Rep. Stephen Lynch, the chair of the House Task Force on Financial Technology, has proposed legislation that would provide additional consumer protections against being ripped off by fraudsters online.
Called the Protecting Consumers From Payments Scams Act, the bill — which is in discussion draft phase — would amend the Electronic Fund Transfer Act “to treat fraudulently induced electronic fund transfers in the same manner as (an) unauthorized electronic fund transfer,” according to a copy of the bill posted on the House website. The bill would protect consumers when they are tricked into making a fraudulent money transfer via payment apps, the site said.
Lynch, a Massachusetts Democrat, unveiled the bill at an April 28 task force hearing on security problems consumers may face with online digital wallets. A spokesman for Lynch didn’t respond to a request for comment.

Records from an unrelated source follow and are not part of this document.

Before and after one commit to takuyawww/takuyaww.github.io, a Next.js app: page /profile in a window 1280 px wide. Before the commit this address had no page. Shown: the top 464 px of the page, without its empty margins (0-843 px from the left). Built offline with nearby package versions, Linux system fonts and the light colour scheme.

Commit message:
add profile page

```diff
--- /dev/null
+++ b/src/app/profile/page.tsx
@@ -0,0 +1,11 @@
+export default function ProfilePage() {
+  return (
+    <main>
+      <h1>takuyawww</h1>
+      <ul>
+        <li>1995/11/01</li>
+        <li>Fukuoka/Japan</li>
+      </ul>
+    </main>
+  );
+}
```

“It's fair to ask whether consumers are unknowingly trading the short-term ease and convenience of digital payments, or the long term loss of personal financial data and latent vulnerability that could undermine their financial security,” Lynch said during the task force hearing. "So we're faced with the question of who should be on the hook when a consumer has been tricked into transferring their hard-earned savings by fraudulent online activity while transacting through digital wallets on an online banking platform.”

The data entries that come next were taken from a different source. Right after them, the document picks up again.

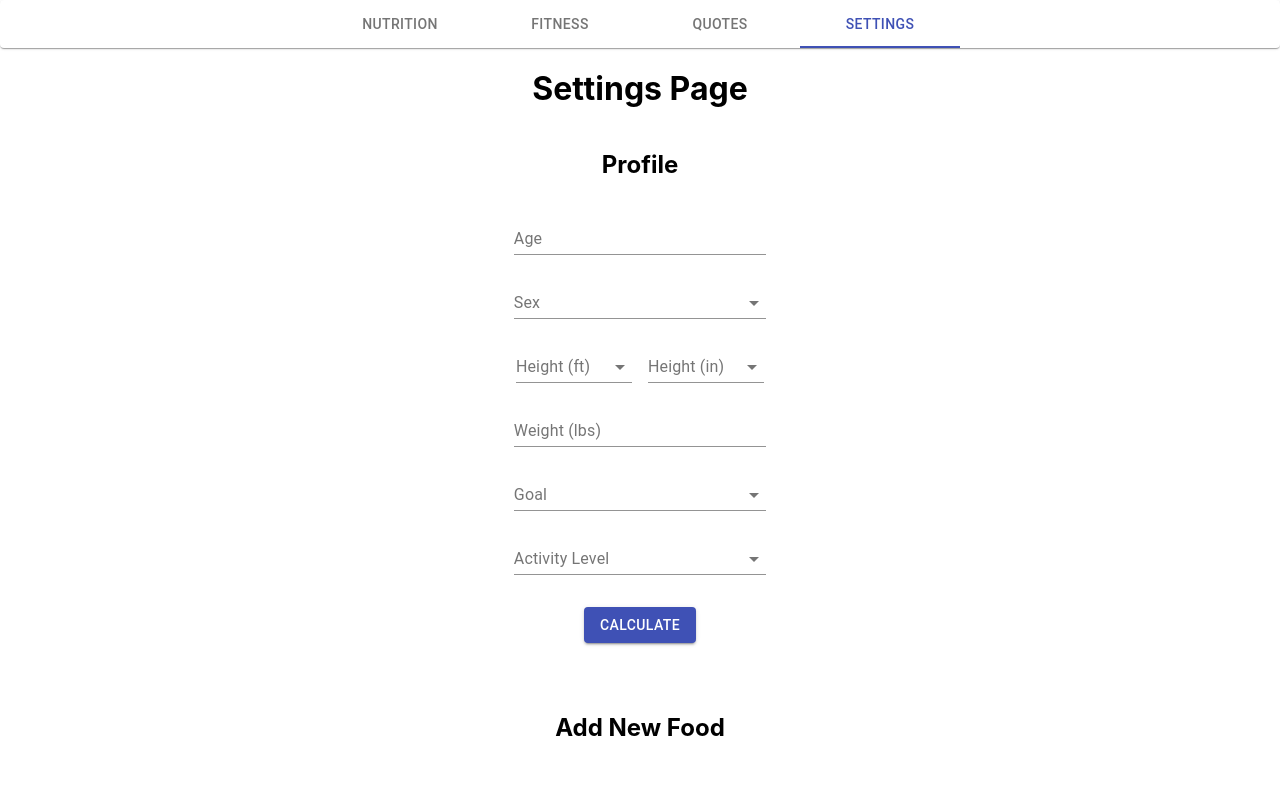
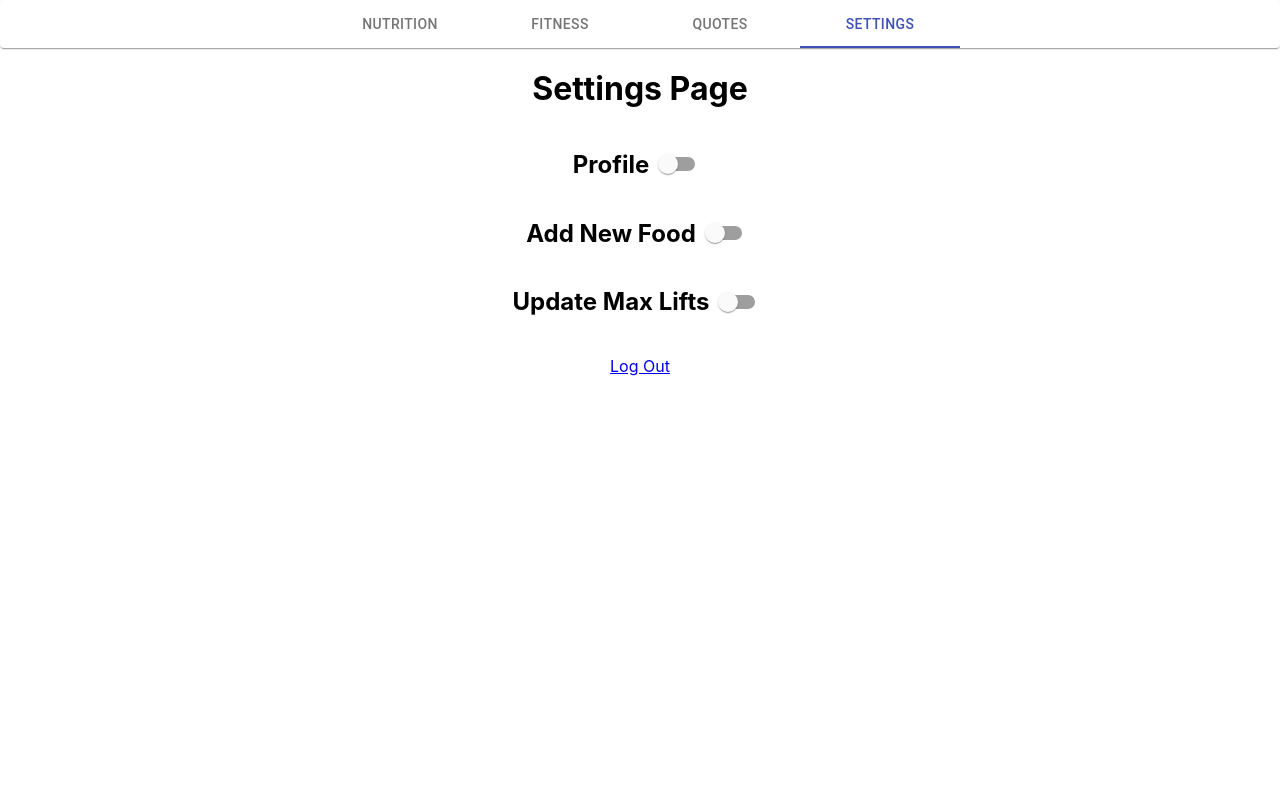
Before and after one commit to Jneville0815/fitness-app, a React (Create React App) app: page /settings in a window 1280 px wide. Shown: the top 793 px of the page. Built offline with nearby package versions, Linux system fonts and the light colour scheme; no server answers; sample sign-in values are in the browser's storage.

Commit message:
Add sliders for Settings page

```diff
--- a/src/pages/Settings.js
+++ b/src/pages/Settings.js
@@ -5,8 +5,9 @@ import Button from '@material-ui/core/Button'
 import FormControl from '@material-ui/core/FormControl'
 import Input from '@material-ui/core/Input'
 import InputLabel from '@material-ui/core/InputLabel'
-import MenuItem from '@material-ui/core//MenuItem'
-import Select from '@material-ui/core//Select'
+import MenuItem from '@material-ui/core/MenuItem'
+import Select from '@material-ui/core/Select'
+import Switch from '@material-ui/core/Switch'
 
 import useStyles from './styles'
 import backend from '../api/backend'
@@ -47,6 +48,10 @@ const Settings = () => {
     const [fitnessSubmitted, setFitnessSubmitted] = useState(false)
     const [submittedLabel, setSubmittedLabel] = useState('')
     const [fitnessSubmittedLabel, setFitnessSubmittedLabel] = useState('')
+
+    const [showProfile, setShowProfile] = useState(false)
+    const [showAddFood, setShowAddFood] = useState(false)
+    const [showUpdateLifts, setShowUpdateLifts] = useState(false)
 
     const retrieveMaxLifts = async () => {
         try {
@@ -236,7 +241,30 @@ const Settings = () => {
                     flexDirection: 'column',
                 }}
             >
+                <div
+                    style={{
+                        display: 'flex',
+                        justifyContent: 'center',
+                        alignItems: 'center',
+                    }}
+                >
                     <h2>Profile</h2>
+                    <Switch
+                        color="primary"
+                        checked={!!showProfile}
+                        onChange={() => setShowProfile(!showProfile)}
+                    />
+                </div>
+                {showProfile && (
+                    <div
+                        style={{
+                            display: 'flex',
+                            justifyContent: 'center',
+                            alignItems: 'center',
+                            flexDirection: 'column',
+                            marginBottom: 50,
+                        }}
+                    >
                         <FormControl
                             className={clsx(classes.margin, classes.textField)}
                         >
@@ -261,7 +289,10 @@ const Settings = () => {
                         </FormControl>
                         <div>
                             <FormControl
-                        className={clsx(classes.margin, classes.sexField)}
+                                className={clsx(
+                                    classes.margin,
+                                    classes.sexField
+                                )}
                             >
                                 <InputLabel>Height (ft)</InputLabel>
                                 <Select
@@ -274,12 +305,17 @@ const Settings = () => {
                                 </Select>
                             </FormControl>
                             <FormControl
-                        className={clsx(classes.margin, classes.sexField)}
+                                className={clsx(
+                                    classes.margin,
+                                    classes.sexField
+                                )}
                             >
                                 <InputLabel>Height (in)</InputLabel>
                                 <Select
                                     value={profile.heightInches}
-                            onChange={handleProfileChange('heightInches')}
+                                    onChange={handleProfileChange(
+                                        'heightInches'
+                                    )}
                                 >
                                     <MenuItem value={0}>0</MenuItem>
                                     <MenuItem value={1}>1</MenuItem>
@@ -328,11 +364,17 @@ const Settings = () => {
                                 onChange={handleProfileChange('activityLevel')}
                             >
                                 <MenuItem value={0}>None</MenuItem>
-                        <MenuItem value={1}>1-3 times per week</MenuItem>
-                        <MenuItem value={2}>4-5 times per week</MenuItem>
+                                <MenuItem value={1}>
+                                    1-3 times per week
+                                </MenuItem>
+                                <MenuItem value={2}>
+                                    4-5 times per week
+                                </MenuItem>
                                 <MenuItem value={3}>Daily Moderate</MenuItem>
                                 <MenuItem value={4}>Daily Intense</MenuItem>
-                        <MenuItem value={5}>24/7 365 Bout That Life</MenuItem>
+                                <MenuItem value={5}>
+                                    24/7 365 Bout That Life
+                                </MenuItem>
                             </Select>
                         </FormControl>
                         {calculationSubmitted && (
@@ -363,6 +405,8 @@ const Settings = () => {
                             Calculate
                         </Button>
                     </div>
+                )}
+            </div>
 
             <div
                 style={{
@@ -370,10 +414,32 @@ const Settings = () => {
                     justifyContent: 'center',
                     alignItems: 'center',
                     flexDirection: 'column',
-                    marginTop: 50,
+                }}
+            >
+                <div
+                    style={{
+                        display: 'flex',
+                        justifyContent: 'center',
+                        alignItems: 'center',
                     }}
                 >
                     <h2>Add New Food</h2>
+                    <Switch
+                        color="primary"
+                        checked={!!showAddFood}
+                        onChange={() => setShowAddFood(!showAddFood)}
+                    />
+                </div>
+                {showAddFood && (
+                    <div
+                        style={{
+                            display: 'flex',
+                            justifyContent: 'center',
+                            alignItems: 'center',
+                            flexDirection: 'column',
+                            marginBottom: 50,
+                        }}
+                    >
                         <FormControl
                             className={clsx(classes.margin, classes.textField)}
                         >
@@ -456,16 +522,39 @@ const Settings = () => {
                             Add
                         </Button>
                     </div>
+                )}
+            </div>
             <div
                 style={{
                     display: 'flex',
                     justifyContent: 'center',
                     alignItems: 'center',
                     flexDirection: 'column',
-                    marginTop: 50,
+                }}
+            >
+                <div
+                    style={{
+                        display: 'flex',
+                        justifyContent: 'center',
+                        alignItems: 'center',
                     }}
                 >
                     <h2>Update Max Lifts</h2>
+                    <Switch
+                        color="primary"
+                        checked={!!showUpdateLifts}
+                        onChange={() => setShowUpdateLifts(!showUpdateLifts)}
+                    />
+                </div>
+                {showUpdateLifts && (
+                    <div
+                        style={{
+                            display: 'flex',
+                            justifyContent: 'center',
+                            alignItems: 'center',
+                            flexDirection: 'column',
+                        }}
+                    >
                         <FormControl
                             className={clsx(classes.margin, classes.textField)}
                         >
@@ -510,7 +599,8 @@ const Settings = () => {
                             <p
                                 style={{
                                     color:
-                                fitnessSubmittedLabel === 'Failed to Update'
+                                        fitnessSubmittedLabel ===
+                                        'Failed to Update'
                                             ? 'red'
                                             : 'green',
                                     marginBottom: 0,
@@ -530,6 +620,8 @@ const Settings = () => {
                             Update
                         </Button>
                     </div>
+                )}
+            </div>
         </div>
     )
 }
```
Lines whose indentation alone changed are shown as unchanged.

Nearly 18 million people were defrauded through scams involving digital wallets and person-to-person payments apps in 2020 when their popularity took off at the start of the coronavirus pandemic, according to a recently released congressional report, citing data from Javelin Strategy and Research.
The Consumer Financial Protection Bureau has received 9,277 complaints about mobile or digital wallets since it started accepting complaints in 2017. Some consumers have complained about losing the balances they had in their wallets when they face problems with digital wallet companies, the report said.

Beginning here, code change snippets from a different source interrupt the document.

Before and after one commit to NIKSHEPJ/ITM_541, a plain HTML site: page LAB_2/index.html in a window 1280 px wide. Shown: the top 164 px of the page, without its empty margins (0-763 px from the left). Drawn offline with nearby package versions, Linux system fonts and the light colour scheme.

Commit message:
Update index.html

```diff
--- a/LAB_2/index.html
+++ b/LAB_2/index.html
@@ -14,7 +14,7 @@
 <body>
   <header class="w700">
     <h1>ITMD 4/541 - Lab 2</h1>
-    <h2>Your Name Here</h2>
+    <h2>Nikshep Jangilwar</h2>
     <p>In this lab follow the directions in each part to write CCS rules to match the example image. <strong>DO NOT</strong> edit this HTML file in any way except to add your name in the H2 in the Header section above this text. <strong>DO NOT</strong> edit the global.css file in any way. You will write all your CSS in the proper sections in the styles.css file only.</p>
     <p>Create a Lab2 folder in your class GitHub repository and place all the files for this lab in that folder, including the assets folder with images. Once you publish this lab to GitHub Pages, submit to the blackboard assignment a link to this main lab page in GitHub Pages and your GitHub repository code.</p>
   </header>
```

“Consumers may also not understand that funds kept in digital wallets or by payment apps may not be insured and protected to the same degree as their bank accounts,” the report says. “As funds stored in a wallet may not be considered deposits, they are generally ineligible for deposit insurance.”
Though some wallet providers deposit funds into an FDIC-insured bank account, that coverage is hard to come by. “Stakeholders have questioned whether users recognize their wallet balances may be uninsured, raising systemic risk concerns,” according to a congressional committee report.
Proponents of digital wallets have touted them as a solution for the estimated 7 million Americans that lack accounts to hold their money in either a bank or a credit union.
Lynch, who has represented the Bay State since 2001, pointed out that digital wallets have limited usefulness in addressing long-standing problems related to the unbanked.
“We should not ignore the fact that most financial products including digital wallets require a customer to have a bank account,” Lynch said.
The Massachusetts Democrat and his allies on March 28 introduced the Electronic Currency and Secure Hardware Act, H.R. 7231, called the ECash Act for short, which would direct the secretary of the U.S. Department of the Treasury to develop and issue a digital analog to the U.S. dollar.
“As we shift towards digital commerce and away from physical cash, we leave behind a segment of consumers that rely on physical cash because they do not have access to digital products,” Lynch said. "These gaps continue to highlight the need for a public sector digital payment offering that allows for instant peer-to-peer payments that also protect consumer privacy.”